Comedy Monday: The Great Dictator (1940)

4 07 2011

In Charlie Chaplin’s next feature film after “Modern Times” he collaborates once again with the spunky Paulette Goddard whom he had since married. This time around Chaplin moves on from the depression to World War II in which he plays two roles: Adenoid Hynkel the dictator of Tomainia, and a Jewish barber. The plot appropriately focuses on the two characters switching back and forth throughout the film. This is a large departure from Chaplin’s previous work that would focus on just one character, this results in two stories that get half the screen time and consequently aren’t as developed. In addition, even though many comedic scenes work several are also just off despite being very Chaplin in nature. With “Modern Times” he made a small commentary on the depression and “The Great Dictator” allows Chaplin to take it even farther, creating a movie in which the comedy comes second to what is being depicted and this isn’t a bad thing. I found Chaplin’s two previous films “City Lights” and “Modern Times” both to be near perfect, unfortunately the same cannot be said of “The Great Dictator”. It is funny and interesting but a little too underdeveloped and inconsistent to be put with Chaplin’s best.

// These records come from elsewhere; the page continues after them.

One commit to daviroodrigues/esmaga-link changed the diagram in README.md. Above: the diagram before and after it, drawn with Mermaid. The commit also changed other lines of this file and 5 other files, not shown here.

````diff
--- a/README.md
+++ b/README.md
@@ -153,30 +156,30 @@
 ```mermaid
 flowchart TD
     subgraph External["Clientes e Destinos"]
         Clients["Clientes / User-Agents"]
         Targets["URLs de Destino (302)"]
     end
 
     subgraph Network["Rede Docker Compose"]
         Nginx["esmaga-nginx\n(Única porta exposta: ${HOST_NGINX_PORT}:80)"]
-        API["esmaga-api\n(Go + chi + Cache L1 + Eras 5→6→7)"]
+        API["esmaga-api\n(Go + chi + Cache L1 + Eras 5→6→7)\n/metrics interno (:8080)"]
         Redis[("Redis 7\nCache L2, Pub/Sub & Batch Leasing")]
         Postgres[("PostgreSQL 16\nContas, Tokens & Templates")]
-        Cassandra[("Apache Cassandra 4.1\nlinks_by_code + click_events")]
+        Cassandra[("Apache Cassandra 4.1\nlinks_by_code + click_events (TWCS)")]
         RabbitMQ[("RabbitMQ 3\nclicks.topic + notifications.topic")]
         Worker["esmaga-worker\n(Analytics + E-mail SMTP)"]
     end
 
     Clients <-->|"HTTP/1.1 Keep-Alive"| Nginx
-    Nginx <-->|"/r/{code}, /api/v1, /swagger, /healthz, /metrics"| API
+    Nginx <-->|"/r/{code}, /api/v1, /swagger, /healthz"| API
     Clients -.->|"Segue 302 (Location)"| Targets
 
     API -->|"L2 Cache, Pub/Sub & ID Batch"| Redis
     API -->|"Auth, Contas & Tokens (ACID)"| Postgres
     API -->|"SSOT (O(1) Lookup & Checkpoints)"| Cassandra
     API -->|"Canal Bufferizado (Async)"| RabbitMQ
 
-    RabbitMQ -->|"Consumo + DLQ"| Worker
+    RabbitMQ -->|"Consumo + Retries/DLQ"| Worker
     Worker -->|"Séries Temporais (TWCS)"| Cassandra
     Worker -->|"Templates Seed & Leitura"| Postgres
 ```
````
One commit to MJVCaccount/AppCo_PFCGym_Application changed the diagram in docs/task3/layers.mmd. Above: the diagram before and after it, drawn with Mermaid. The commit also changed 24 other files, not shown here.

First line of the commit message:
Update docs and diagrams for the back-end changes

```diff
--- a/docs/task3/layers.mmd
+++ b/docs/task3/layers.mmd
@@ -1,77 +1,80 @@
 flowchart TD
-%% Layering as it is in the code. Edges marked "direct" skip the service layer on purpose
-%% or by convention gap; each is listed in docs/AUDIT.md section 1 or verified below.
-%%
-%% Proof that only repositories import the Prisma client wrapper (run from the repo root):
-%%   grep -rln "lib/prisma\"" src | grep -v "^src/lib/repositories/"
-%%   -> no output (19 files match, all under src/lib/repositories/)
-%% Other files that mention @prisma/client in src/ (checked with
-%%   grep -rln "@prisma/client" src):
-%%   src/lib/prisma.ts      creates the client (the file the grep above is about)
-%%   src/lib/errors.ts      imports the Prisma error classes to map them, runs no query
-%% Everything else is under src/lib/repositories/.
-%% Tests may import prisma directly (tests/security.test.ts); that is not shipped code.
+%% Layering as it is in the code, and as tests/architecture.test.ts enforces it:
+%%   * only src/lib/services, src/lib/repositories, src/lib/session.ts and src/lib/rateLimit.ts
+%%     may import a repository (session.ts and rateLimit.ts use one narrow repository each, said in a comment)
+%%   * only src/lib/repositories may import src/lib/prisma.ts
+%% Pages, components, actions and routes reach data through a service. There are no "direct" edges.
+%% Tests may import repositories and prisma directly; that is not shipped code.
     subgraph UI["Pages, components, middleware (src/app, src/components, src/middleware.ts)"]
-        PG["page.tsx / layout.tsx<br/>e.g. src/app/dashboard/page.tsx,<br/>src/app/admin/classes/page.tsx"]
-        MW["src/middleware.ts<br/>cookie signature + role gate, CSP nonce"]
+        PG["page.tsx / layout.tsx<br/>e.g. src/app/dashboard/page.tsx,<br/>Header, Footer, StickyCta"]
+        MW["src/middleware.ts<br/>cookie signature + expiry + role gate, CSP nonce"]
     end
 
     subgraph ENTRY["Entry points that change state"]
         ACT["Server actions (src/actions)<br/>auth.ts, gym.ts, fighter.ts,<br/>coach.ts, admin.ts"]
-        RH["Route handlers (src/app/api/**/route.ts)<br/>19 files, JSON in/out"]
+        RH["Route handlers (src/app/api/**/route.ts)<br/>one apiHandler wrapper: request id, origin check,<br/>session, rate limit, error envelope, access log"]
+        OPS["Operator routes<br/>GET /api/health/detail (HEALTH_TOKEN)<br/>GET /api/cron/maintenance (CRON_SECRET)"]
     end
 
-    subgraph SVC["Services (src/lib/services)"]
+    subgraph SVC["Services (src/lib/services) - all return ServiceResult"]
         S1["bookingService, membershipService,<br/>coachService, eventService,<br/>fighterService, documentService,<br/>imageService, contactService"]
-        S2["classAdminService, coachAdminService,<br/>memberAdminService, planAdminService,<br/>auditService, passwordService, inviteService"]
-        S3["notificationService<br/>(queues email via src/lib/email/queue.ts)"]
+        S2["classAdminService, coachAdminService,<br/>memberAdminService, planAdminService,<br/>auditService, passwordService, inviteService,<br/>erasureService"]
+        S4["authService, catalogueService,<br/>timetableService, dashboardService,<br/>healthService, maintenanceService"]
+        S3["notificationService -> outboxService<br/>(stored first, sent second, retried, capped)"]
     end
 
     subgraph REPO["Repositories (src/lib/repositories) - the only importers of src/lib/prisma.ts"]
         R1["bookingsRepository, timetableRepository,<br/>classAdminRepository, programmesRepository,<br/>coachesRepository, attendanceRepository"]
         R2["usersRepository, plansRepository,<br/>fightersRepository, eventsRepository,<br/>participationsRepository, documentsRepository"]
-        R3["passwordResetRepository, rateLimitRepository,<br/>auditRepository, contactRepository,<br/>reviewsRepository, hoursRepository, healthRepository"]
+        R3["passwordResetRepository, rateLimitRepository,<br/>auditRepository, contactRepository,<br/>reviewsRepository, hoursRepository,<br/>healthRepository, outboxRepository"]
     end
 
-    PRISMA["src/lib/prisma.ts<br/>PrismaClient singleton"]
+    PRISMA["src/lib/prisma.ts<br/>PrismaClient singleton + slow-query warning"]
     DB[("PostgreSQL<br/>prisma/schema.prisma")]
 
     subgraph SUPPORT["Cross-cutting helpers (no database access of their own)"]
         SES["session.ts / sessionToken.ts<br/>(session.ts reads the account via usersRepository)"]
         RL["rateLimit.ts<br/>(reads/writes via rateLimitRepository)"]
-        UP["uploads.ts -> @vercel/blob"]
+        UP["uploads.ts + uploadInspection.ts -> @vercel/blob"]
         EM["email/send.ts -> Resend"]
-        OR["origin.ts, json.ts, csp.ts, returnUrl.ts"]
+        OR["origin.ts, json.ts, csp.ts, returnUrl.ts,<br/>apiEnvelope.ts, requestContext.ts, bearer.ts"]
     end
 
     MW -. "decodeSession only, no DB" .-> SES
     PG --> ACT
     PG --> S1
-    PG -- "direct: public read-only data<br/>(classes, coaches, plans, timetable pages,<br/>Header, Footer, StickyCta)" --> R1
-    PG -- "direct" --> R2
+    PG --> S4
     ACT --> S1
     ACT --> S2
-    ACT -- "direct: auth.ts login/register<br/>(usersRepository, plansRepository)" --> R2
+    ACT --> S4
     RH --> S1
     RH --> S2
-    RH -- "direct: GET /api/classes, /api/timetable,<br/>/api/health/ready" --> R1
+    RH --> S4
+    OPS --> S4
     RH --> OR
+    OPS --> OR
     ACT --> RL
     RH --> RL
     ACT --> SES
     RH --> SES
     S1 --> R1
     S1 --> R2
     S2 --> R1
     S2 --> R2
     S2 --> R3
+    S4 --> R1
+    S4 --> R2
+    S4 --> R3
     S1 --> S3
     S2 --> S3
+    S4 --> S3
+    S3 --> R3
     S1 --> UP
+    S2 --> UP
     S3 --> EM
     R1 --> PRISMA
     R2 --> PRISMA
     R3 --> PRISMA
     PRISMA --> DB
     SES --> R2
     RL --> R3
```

“We’ve just discovered the most wonderful, the most marvelous poisinous gas. It will kill everybody.”

The film starts with a great scene taking place in 1918 during WWI. This whole opening is one of the comedic highlights of the film. From the Big Bertha cannon to the fantastic escape flight it is Chaplin at his finest. It isn’t the high point of the film but is a great opening to set the movie up, after that though some parts work out great and other overstay their welcome or were just off the mark creating a good yet inconsistent comedy.

“I’m sorry, but I don’t want to be an emperor.”

“The Great Dictator” shows a move to providing a commentary or purpose beyond the laughter. Strangely enough the two best scenes in the film come from this source. The first of which is this fantastic scene where after a discussion about world domination Hynkel plays with a balloon globe. It is light and funny but most importantly poetic in that the second he grasps it, the globe pops. The other really has no humor at all, and that is the final speech. Near the end the barber gets confused for the Dictator and after accidentally declaring war on another country he is asked to give a speech. What he comes up with is a passionate plea advocating the morals and values of what it is to be human, which hits even harder with the 1940 release and what was happening at the time. This moment is, without a doubt, one of the greatest screen speeches as well as one of the greatest endings to a film.

Overall, “The Great Dictator” does not live up the impeccable standards that Chaplin set for himself. Nevertheless it has enough humor to keep the story going and has perhaps the most going on outside of the comedy of any Chaplin film. Definitely not his best work but something that should be watched and will be greatly appreciated by all.


Score: 85/100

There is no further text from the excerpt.